Slave Ambient loosely represents a restraint of one’s own machinations - a restlessness that comes into play when you’re deeply absorbed in a search for fulfillment. Intriguingly, Granduciel begins the journey with Vile in Best Night, declaring the words: like a spirit in the wind/ I keep flying. Without even a glance, a subtly psychedelic ambience enters while they both accentuate their straight chords in a paced rhythm. At long last, he finally waves goodbye to his dear friend and kicks into first gear with Brothers; those past inclinations with Bob Dylan are rekindled once Granduciel’s skewed vocals mingle with his sprawling, surrealist lamentations (I'm looking down on the window on the floor/ I’m looking down until I die) as if he were riding the great wide open. As such, he takes no concerns about detracting aging punks with the punch-drunk I Was There, a minimalist jab at eighties jazz-rock that defies our current age’s stylish synth pop as much as Mark Knopfler challenged the post-punk movement in the 1970s.
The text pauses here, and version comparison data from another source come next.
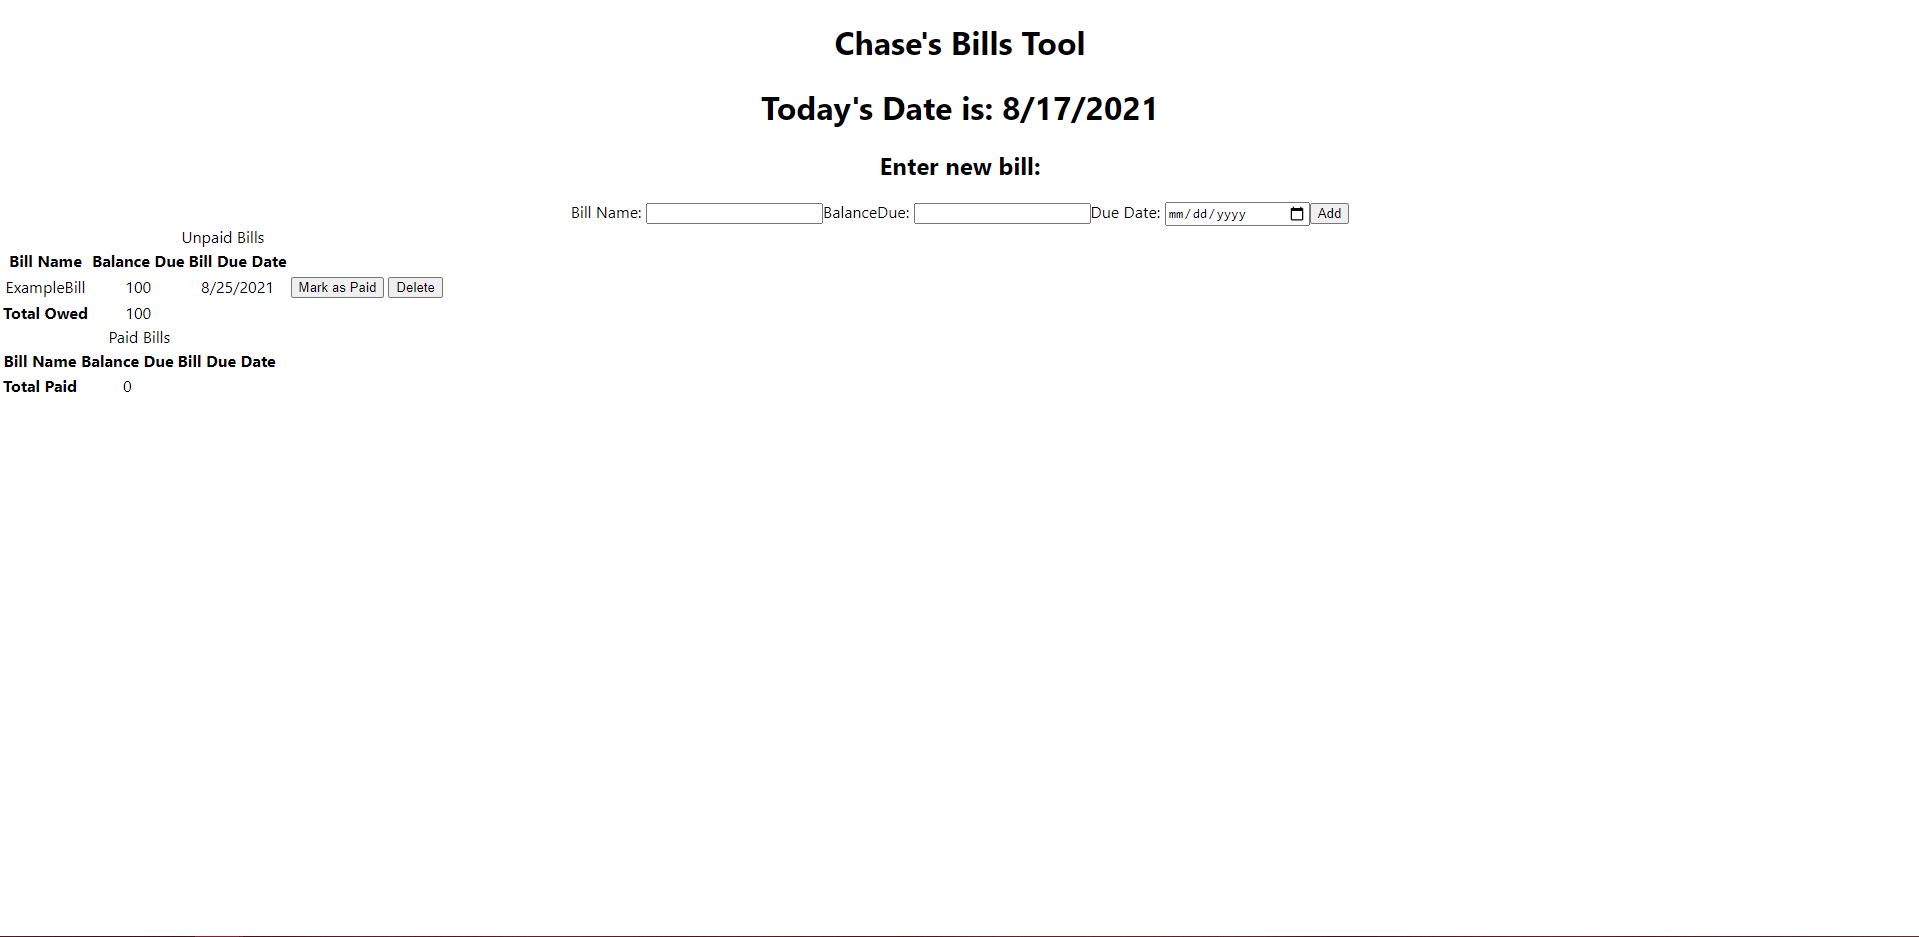
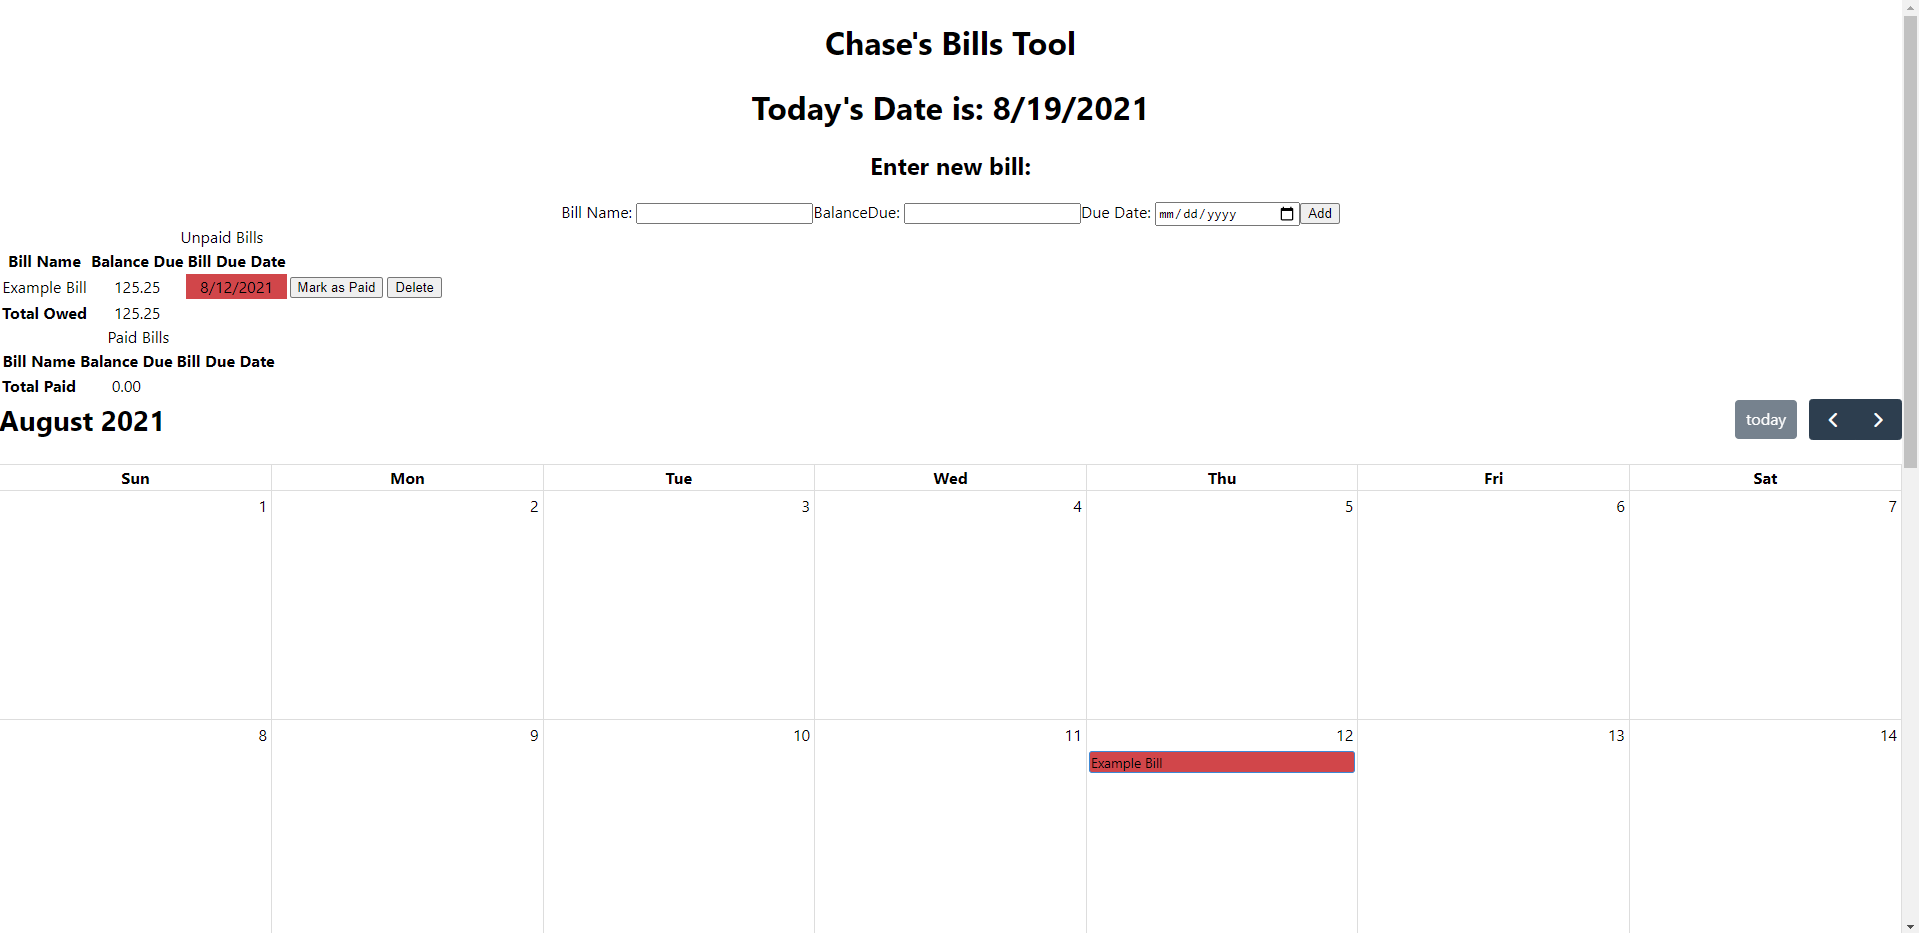
new screenshots, new features!

diff --git a/src/BillListSchedule.js b/src/BillListSchedule.js
@@ -15,10 +15,6 @@ export default function BillListSchedule(props) {
         }))
     }
 
-    const handleDateClick = (arg) => {
-        alert(arg.dateStr);
-    }
-
     return (
         <FullCalendar plugins={[ dayGridPlugin ]} initialView="dayGridMonth" events={billsToEvents(props.billsList)} />
     )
Granduciel incessantly goes forwards and backwards, spiraling a slab of wobbly textures that sound as conflicted as the windy storm his object of affection creates. Most affecting is Come to the City, which conjures desolate images such as marquee lights and the farmland into an affective nostalgia trip. It is also the album’s beacon – bookended by two instrumental interludes, it mimics the same spacious synergy Brian Eno and Steve Lillywhite provided to U2 in its heyday, creating a swirling, liquefied surge of droning chords that recalls Rattle & Hum highlight All I Want Is You. Much of the transcendent atmosphere should also be attributed to War on Drugs scribe/secret weapon Dave Hartley, whose effects-laden contributions are just as palpable as the dreamy reverie he recorded with Forget the Mantra, his wisecracking Nightlands side project.
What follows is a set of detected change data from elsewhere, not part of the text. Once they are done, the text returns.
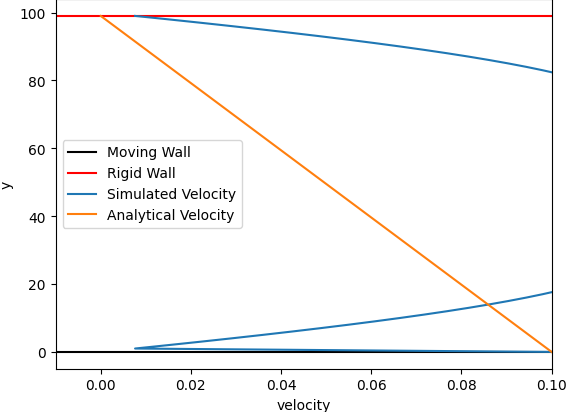
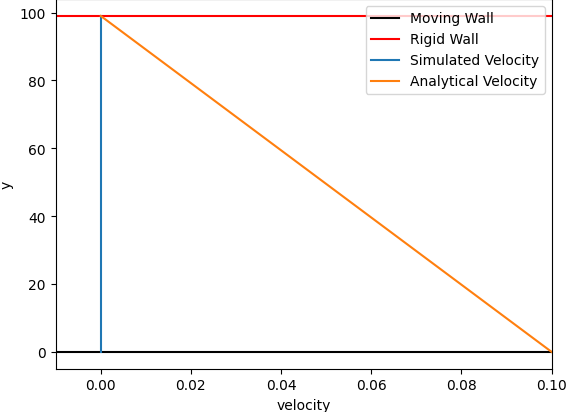
Add Carla the cow

diff --git a/lb/boundaries.py b/lb/boundaries.py
@@ -20,10 +20,18 @@ class Boundary():
         else:
             raise ValueError("Invalid placement: {}".format(placement))
  
-    @abstractmethod
-    def cache(self):
-        """Called before stream and collide to cache the pre-stream values."""
-        pass
+    
+    def cache(self, f):
+        if (self.placement == 'top'):
+            self.cached = f[:, :, 1]
+        elif (self.placement == 'bottom'):
+            self.cached = f[:, :, -2]
+        elif (self.placement == 'left'):
+            self.cached = f[:, 1, :]
+        elif (self.placement == 'right'):
+            self.cached = f[:, -2, :]
+        else:
+            raise ValueError("Invalid placement: {}".format(self.placement))
 
     @abstractmethod
     def apply(self):
@@ -39,28 +47,16 @@ class Boundary():
 class RigidWall(Boundary):
     def __init__(self, placement='bottom'):
         super().__init__(placement)
-
-    def cache(self, f):
-        if (self.placement == 'top'):
-            self.cached = f[:, :, 1]
-        elif (self.placement == 'bottom'):
-            self.cached = f[:, :, -2]
-        elif (self.placement == 'left'):
-            self.cached = f[:, 1, :]
-        elif (self.placement == 'right'):
-            self.cached = f[:, -2, :]
-        else:
-            raise ValueError("Invalid placement: {}".format(self.placement))
     
     def apply(self, f):
         if (self.placement == 'top'):
-            f[self.input_channels, -1, :] = self.cached[self.output_channels, -1, :]
+            f[self.input_channels, :, 0] = self.cached[self.output_channels, :]
         elif (self.placement == 'bottom'):
-            f[self.input_channels, 0, :] = self.cached[self.output_channels, 0, None]
+            f[self.input_channels, :, -1] = self.cached[self.output_channels, :]
         elif (self.placement == 'left'):
-            f[self.input_channels, :, 0] = self.cached[self.output_channels, :, 0]
+            f[self.input_channels, 0, :] = self.cached[self.output_channels, :]
         elif (self.placement == 'right'):
-            f[self.input_channels, :, -1] = self.cached[self.output_channels, :, -1]
+            f[self.input_channels, -1, :] = self.cached[self.output_channels, :]
         else:
             raise ValueError("Invalid placement: {}".format(self.placement))
     
@@ -68,11 +64,11 @@ class RigidWall(Boundary):
         if (self.placement == 'top'):
             velocities[:, :, 0] = 0.0
         elif (self.placement == 'bottom'):
-            velocities[:, :, -1] = 0.0
+            velocities.T[-1] = 0.0
         elif (self.placement == 'left'):
-            velocities[:, 0,: ] = 0.0
+            velocities[:, 0, : ] = 0.0
         elif (self.placement == 'right'):
-            velocities[:, -1,: ] = 0.0
+            velocities[:, -1, : ] = 0.0
         else:
             raise ValueError("Invalid placement: {}".format(self.placement))
     
@@ -85,57 +81,47 @@ class MovingWall(Boundary):
         self.cs = cs
     
     def calculate_wall_density(self, f):
-        return lb.calculate_density(f[:,:,1])
+        return lb.calculate_density(f[:, :, 1])
 
     def update_f(self, f, value):
-        f[self.input_channels,:,0] = value
-    
-    def cache(self, f):
-        if (self.placement == 'top'):
-            self.cached = f[:, :, 1]
-        elif (self.placement == 'bottom'):
-            self.cached = f[:, :, -2]
-        elif (self.placement == 'left'):
-            self.cached = f[:, 1, :]
-        elif (self.placement == 'right'):
-            self.cached = f[:, -2, :]
-        else:
-            raise ValueError("Invalid placement: {}".format(self.placement))
+        f[self.input_channels, :, 0] = value
 
     def apply(self, f, C, W):
-        #coef = np.zeros((9, 100, 100))
-        #value = 2 * W[self.output_channels] * self.calculate_wall_density(f) * (C[self.output_channels] @ self.velocity)/ self.cs ** 2
-        #coef[self.output_channels, :, -1] = value[:, np.newaxis]
-        #f[self.input_channels, :, -1] = self.cached[self.output_channels, :, -1] - value #coef[self.output_channels, :, -1]
+        #density = self.calculate_wall_density(f)
+        #multiplier = 2 * (1/self.cs) ** 2
+        #temp = (C @ self.velocity)
+        #temp2 = density * W[:, None]
+        #momentum = multiplier * temp2 * temp[:, None]
+        #momentum = momentum[self.output_channels, :]
+        #temp3 = (self.cached[self.output_channels, :] - momentum)
+        #self.update_f(f, temp3)
+        
+        c = np.ascontiguousarray(
+            np.array([[0, 0, 1, 0, -1, 1, 1, -1, -1], # y
+                  [0, 1, 0, -1, 0, 1, -1, -1, 1]]).T) # x
 
-        density = self.calculate_wall_density(f)
-        """
-        multiplier = 2 * (1/self.cs) ** 2
-        temp = (C @ self.velocity)
-        
-        temp2 = density * W[:, None]
-        
-        momentum = multiplier * temp2 * temp[:, None]
-        momentum = momentum[self.output_channels, :]
-        temp3 = (self.cached[self.output_channels, :] - momentum)
-        self.update_f(f, temp3 )
-        """
+
+        w = np.ascontiguousarray(
+            np.array([4/9, 1/9, 1/9, 1/9, 1/9, 1/36, 1/36, 1/36, 1/36]).T,
+            dtype=np.float32)
+
         
         density = self.calculate_wall_density(f)
         multiplier = 2 * (1/self.cs) ** 2
-        momentum = multiplier * (C @ self.velocity) * (W.T * density[:, None])
-        momentum = momentum[:, self.output_channels].T
-        self.update_f(f, (self.cache[:, self.output_channels].T - momentum).T)
+        momentum = multiplier * (c @ self.velocity) * (w * density[:, None])
+        momentum = momentum[:, self.output_channels]
+        temp4 = (self.cached[self.output_channels, :] - momentum.T)
+        self.update_f(f, temp4 )
 
     def update_velocity(self, velocities):
         if (self.placement == 'top'):
-            velocities.T[:,0] = self.velocity
+            velocities.T[0, :] = self.velocity
         elif (self.placement == 'bottom'):
             velocities[:, :, -1] = self.velocity
         elif (self.placement == 'left'):
-            velocities[:, 0,: ] = self.velocity
+            velocities[:, 0, :] = self.velocity
         elif (self.placement == 'right'):
-            velocities[:, -1,: ] = self.velocity
+            velocities[:, -1, :] = self.velocity
         else:
             raise ValueError("Invalid placement: {}".format(self.placement))
 

diff --git a/couette_flow.py b/couette_flow.py
@@ -1,34 +1,31 @@
-import os
 import numpy as np
-import matplotlib.pyplot as plt
 from lb import LatticeBoltzmann
 from plot import Plotter2
-from lb import RigidWall, MovingWall, PeriodicWall
+from lb import RigidWall, MovingWall
 
-def couette_flow_sim(nx: int = 100, ny: int = 100, omega: float = 0.6, epsilon: float = 0.01,
-                          steps: int = 2000, p0: float = 1.0):
+def couette_flow_sim(nx: int = 100, ny: int = 100, omega: float = 0.6, steps: int = 2000):
     
-    # split velocity set into x and y components (unused right now)
-    #ux = np.zeros((nx, ny))
-    #uy = np.zeros((nx, ny))
-    #x, y = np.meshgrid(np.arange(nx), np.arange(ny))
-
     rho = np.ones((nx, ny))
     velocities = np.zeros((2, nx, ny))
-    boundaries = [MovingWall([0.0, 0.1],"top"), RigidWall("bottom")]#, PeriodicWall("left"), PeriodicWall("right")]
-
+    wall_velocity = [0.0, 0.1]
+    boundaries = [MovingWall(wall_velocity,"top"), RigidWall("bottom")]
 
     latticeBoltzmann = LatticeBoltzmann(rho, velocities, omega, boundaries)
     plotter = Plotter2()
 
     for(step) in range(steps):
         latticeBoltzmann.tick()
-        rho, velocities = latticeBoltzmann.get_rho(), latticeBoltzmann.get_velocities()
+        
         # plot shear wave every 200 steps 
-        for boundary in boundaries:
-                boundary.update_velocity(velocities)
         if((step % 200 == 0)):
-            plotter.plot_cuette_flow(velocities, [0.0, 0.1], step, nx, ny)
-        print("Step: {}".format(step))
+            rho, velocities = latticeBoltzmann.get_rho(), latticeBoltzmann.get_velocities()
+            for boundary in boundaries:
+                boundary.update_velocity(velocities)
+
+            if(velocities == latticeBoltzmann.get_velocities()).all():
+                print("velocities are equal")
+                
+            plotter.plot_cuette_flow(velocities, wall_velocity, step, nx, ny)
+            print("Step: {}".format(step))
 
 couette_flow_sim()

diff --git a/lb/latticeBoltzmann.py b/lb/latticeBoltzmann.py
@@ -9,13 +9,12 @@ W.setflags(write=False)
 
 
 class LatticeBoltzmann():
-    def __init__(self, rho, velocities, omega, boundaries=[]) -> None:
+    def __init__(self, rho, velocities, omega, boundaries = []) -> None:
         self.rho = rho
         self.velocities = velocities
         self.omega = omega
         self.boundaries = boundaries
         self.f = calculate_equilibrium(self.rho, self.velocities)
-        print("F lb Shape: " + str(self.f.shape))
         
 
     # Executes one time step for the Lattice Boltzmann method

diff --git a/test.py b/test.py
@@ -1,0 +1,24 @@
+class Cow():
+    def __init__(self, name):
+        self.name = name
+        self.age = 0
+    def speak(self):
+        print('Moo!')
+    def getAge(self):
+        print(self.age)
+        return self.age
+    def setAge(self, age):
+        self.age = age
+
+    def setAge2(self):
+        change(self.age)
+
+
+carla = Cow('Carla')
+carla.speak()
+i = carla.getAge()
+new = 5
+def change(i):
+    i = new
+
+carla.getAge()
Granduciel takes great depths to connect with hooks that vibrate with a lugubrious energy, which is part of a challenge in an album so highly concentrated with distortion. It may be gentle (and never obtrusive), but nonetheless indistinct. So when the forward thrust of Baby Missiles rings with an ebullient, church-like joy, that embodiment of emotional detachment is shattered with a welcome burst of pure, unadulterated rock n’ roll. After Original Slave makes its final stop with a forbidding harmonica the sound of a conductor blowing an oxidized whistle, Blackwater sepulchers Granduciel’s spirit with a simple acoustic strum. Thus, it builds up into a rousing, distraught anthem, which has him cry with clarity: well you want to remain/my friend/no it’s not quite the same/remember me when you dissolved in the rain/ when the rivers run dry through the cold mountain rains. It poignantly rises with vigor for five and a half minutes without a wasted or repeated verse.

Whether they’re together or apart, Granduciel and Vile remain emotionally linked, bound to each other’s company even as they purport their own projects. But the real surprise is how Grandicuel has given the War on Drugs an emblematic badge of honor – as many ideas as he may incorporate, he’s still dead set on divulging just the right amount of passion even as he clouds the band’s trademark sonic approach. Just like Slave Ambient’s pronounced wavelength in the cover, it monitors a healthy ventilator pulse with ample life support. Vile may get all the end-of-year glory, but his comrade’s first full-length effort is just as laudable and commendable.